Hong Kong’s public broadcaster will soon end its BBC World Service 24-hours relay, replacing it with China’s state radio channel.

After nearly 40-years, BBC World Service will mostly cease to be part of Radio Television Hong Kong (RTHK)’s main radio programme offering. The channel now will be, for the most part, replaced with the mainland’s China National Radio (CNR).

The move comes after a review conducted on March 28 last year, when the Hong Kong government decided that Digital Audio Broadcasting (DAB) services would be axed due to lack of demand and to keep up with contemporary trends in broadcast technology. Following this decision, RTHK released on Friday a new programming schedule, which will be implemented from 4 September.

One of the programmes affected by the new schedule is BBC World Service, which has been broadcast live on RTHK Radio 6 on AM frequency since 1978. The programme will now be relayed from 11pm to 7am on RTHK Radio 4, which broadcasts in FM frequency.
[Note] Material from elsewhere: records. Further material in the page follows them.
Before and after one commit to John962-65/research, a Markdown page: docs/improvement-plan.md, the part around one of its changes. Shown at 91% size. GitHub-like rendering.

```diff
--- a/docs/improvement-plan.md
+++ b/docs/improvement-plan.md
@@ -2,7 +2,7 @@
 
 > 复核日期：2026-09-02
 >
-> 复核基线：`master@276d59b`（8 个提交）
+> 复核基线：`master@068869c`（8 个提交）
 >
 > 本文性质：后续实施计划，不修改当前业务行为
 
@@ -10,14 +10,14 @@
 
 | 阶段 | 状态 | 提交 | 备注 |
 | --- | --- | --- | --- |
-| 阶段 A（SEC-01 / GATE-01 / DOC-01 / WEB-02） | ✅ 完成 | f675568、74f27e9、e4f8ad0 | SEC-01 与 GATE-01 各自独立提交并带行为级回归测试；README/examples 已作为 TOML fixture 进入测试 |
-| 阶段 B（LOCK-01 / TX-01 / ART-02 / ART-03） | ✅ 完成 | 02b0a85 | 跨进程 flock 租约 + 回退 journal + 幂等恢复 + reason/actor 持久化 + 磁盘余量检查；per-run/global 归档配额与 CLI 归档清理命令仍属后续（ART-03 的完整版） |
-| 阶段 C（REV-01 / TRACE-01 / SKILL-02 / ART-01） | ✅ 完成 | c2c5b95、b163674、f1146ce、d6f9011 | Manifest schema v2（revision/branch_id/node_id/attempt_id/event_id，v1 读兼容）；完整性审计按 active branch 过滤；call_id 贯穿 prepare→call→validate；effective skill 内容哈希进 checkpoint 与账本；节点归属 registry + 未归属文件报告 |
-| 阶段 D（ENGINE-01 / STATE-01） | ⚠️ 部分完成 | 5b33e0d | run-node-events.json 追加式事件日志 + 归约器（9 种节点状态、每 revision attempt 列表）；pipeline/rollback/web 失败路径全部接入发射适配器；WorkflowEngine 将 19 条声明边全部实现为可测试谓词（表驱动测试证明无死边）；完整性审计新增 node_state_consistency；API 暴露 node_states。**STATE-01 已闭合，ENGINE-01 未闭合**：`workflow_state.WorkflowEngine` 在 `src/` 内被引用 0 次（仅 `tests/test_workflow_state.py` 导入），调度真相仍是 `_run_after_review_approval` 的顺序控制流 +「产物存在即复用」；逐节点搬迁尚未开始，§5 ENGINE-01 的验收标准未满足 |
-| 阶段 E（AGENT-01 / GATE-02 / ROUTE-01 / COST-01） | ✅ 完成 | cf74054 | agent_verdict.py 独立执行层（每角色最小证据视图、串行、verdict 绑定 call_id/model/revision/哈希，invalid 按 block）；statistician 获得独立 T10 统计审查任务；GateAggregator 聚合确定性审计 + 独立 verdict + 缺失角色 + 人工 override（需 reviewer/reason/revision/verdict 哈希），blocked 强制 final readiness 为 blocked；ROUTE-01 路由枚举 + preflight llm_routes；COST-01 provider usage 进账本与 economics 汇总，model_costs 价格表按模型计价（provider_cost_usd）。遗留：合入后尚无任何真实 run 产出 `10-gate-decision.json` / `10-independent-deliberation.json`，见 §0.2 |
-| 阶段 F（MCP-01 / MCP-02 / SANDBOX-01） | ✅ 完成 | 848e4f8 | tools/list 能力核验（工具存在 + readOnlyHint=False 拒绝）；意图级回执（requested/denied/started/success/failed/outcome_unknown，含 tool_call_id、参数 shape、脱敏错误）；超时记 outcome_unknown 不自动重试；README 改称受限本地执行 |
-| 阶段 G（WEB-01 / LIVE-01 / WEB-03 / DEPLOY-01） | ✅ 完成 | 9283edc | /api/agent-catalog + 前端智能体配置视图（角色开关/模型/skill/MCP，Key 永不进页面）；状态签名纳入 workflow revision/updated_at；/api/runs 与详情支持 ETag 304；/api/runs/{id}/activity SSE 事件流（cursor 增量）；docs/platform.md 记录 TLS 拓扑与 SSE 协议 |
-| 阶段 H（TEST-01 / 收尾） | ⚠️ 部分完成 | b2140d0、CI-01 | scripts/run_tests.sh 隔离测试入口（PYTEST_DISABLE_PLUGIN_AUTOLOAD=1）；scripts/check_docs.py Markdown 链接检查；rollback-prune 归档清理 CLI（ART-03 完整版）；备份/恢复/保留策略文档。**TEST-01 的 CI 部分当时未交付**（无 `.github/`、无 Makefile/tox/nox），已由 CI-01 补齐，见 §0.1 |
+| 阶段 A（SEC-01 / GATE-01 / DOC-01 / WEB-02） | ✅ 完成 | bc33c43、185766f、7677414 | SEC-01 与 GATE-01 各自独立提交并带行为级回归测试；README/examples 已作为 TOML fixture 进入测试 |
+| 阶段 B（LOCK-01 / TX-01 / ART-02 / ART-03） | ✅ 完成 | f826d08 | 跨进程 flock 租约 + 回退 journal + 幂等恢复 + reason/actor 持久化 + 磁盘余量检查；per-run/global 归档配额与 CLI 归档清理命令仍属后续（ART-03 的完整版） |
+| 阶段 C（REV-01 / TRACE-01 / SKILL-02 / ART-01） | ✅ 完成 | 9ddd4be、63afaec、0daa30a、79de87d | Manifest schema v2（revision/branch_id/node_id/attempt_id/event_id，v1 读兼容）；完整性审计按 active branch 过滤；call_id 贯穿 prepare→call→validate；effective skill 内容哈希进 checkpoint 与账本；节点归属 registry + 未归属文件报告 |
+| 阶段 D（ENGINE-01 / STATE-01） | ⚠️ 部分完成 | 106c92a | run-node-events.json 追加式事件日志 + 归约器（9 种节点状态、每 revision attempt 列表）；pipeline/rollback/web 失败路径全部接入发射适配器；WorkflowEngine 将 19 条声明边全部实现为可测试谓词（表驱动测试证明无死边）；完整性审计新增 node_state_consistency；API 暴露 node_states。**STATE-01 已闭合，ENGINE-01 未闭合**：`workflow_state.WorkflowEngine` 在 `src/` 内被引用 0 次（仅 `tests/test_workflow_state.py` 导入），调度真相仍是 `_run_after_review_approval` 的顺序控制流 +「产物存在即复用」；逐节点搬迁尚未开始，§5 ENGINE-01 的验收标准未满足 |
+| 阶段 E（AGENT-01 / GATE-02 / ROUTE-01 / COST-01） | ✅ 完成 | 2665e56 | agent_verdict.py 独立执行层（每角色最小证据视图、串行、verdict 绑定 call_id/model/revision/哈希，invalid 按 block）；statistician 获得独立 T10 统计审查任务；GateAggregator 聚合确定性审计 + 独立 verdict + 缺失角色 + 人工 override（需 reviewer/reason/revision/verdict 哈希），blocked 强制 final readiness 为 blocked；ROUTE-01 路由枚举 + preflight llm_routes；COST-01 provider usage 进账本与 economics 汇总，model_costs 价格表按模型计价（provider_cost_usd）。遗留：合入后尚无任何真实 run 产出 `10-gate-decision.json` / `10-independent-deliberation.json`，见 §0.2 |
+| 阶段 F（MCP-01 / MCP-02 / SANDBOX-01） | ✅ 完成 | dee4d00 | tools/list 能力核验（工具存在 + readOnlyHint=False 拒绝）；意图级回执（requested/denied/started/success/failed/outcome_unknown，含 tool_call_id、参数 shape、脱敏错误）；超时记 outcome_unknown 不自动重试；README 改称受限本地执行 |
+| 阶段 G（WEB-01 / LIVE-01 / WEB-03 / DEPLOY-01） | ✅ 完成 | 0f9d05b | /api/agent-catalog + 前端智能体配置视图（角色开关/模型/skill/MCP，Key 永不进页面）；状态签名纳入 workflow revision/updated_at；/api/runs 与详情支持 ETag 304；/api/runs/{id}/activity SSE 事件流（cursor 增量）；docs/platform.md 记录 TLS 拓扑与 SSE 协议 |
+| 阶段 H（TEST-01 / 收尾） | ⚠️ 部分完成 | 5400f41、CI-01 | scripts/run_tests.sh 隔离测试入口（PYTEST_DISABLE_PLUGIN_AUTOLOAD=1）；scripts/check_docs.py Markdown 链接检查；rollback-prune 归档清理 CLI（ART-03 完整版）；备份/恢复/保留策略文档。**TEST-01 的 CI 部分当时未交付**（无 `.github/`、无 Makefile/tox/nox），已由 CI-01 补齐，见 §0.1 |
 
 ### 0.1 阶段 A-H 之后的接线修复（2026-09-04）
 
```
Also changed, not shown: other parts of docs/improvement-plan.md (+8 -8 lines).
“Starting from 2012, the year that RTHK started to have DAB service, CNR Hong Kong Edition was requested to tailor-made to Hong Kong for cultural exchange between Mainland China and Hong Kong,” said Amen Ng, head of communications at RTHK, to the Public Media Alliance. “With respect to the decision on 28 March, RTHK has to keep the radio services back to 7 channels.  Under the limited frequencies, and consideration of manpower and audience profile, BBC World service has to be shortened to 8 hours.”

RTHK Radio 3 and English news will continue to intermittently broadcast BBC’s international news to a Hong Kong audience, and interested viewers will still be able to access BBC news online. But the move has raised concerns about press freedom and growing state influence in the semi-autonomous province. As reported by The Guardian, some listeners see the move as a way of restricting access to reliable and alternative information.

“This just proves how political consideration and Chinese forces are eroding press freedom,” said the activist Joshua Wong.

However, according to RTHK, keeping China National Radio was necessary to maintain a cultural relationship between Hong Kong and the mainland.

“This channel is tailor made for RTHK when we first introduced DAB, and it can enhance the cultural exchange between the mainland and Hong Kong,” Ng said.

CNR programmes will focus on news, finance, arts, culture and lifestyle predominantly in Mandarin, with some content in Cantonese.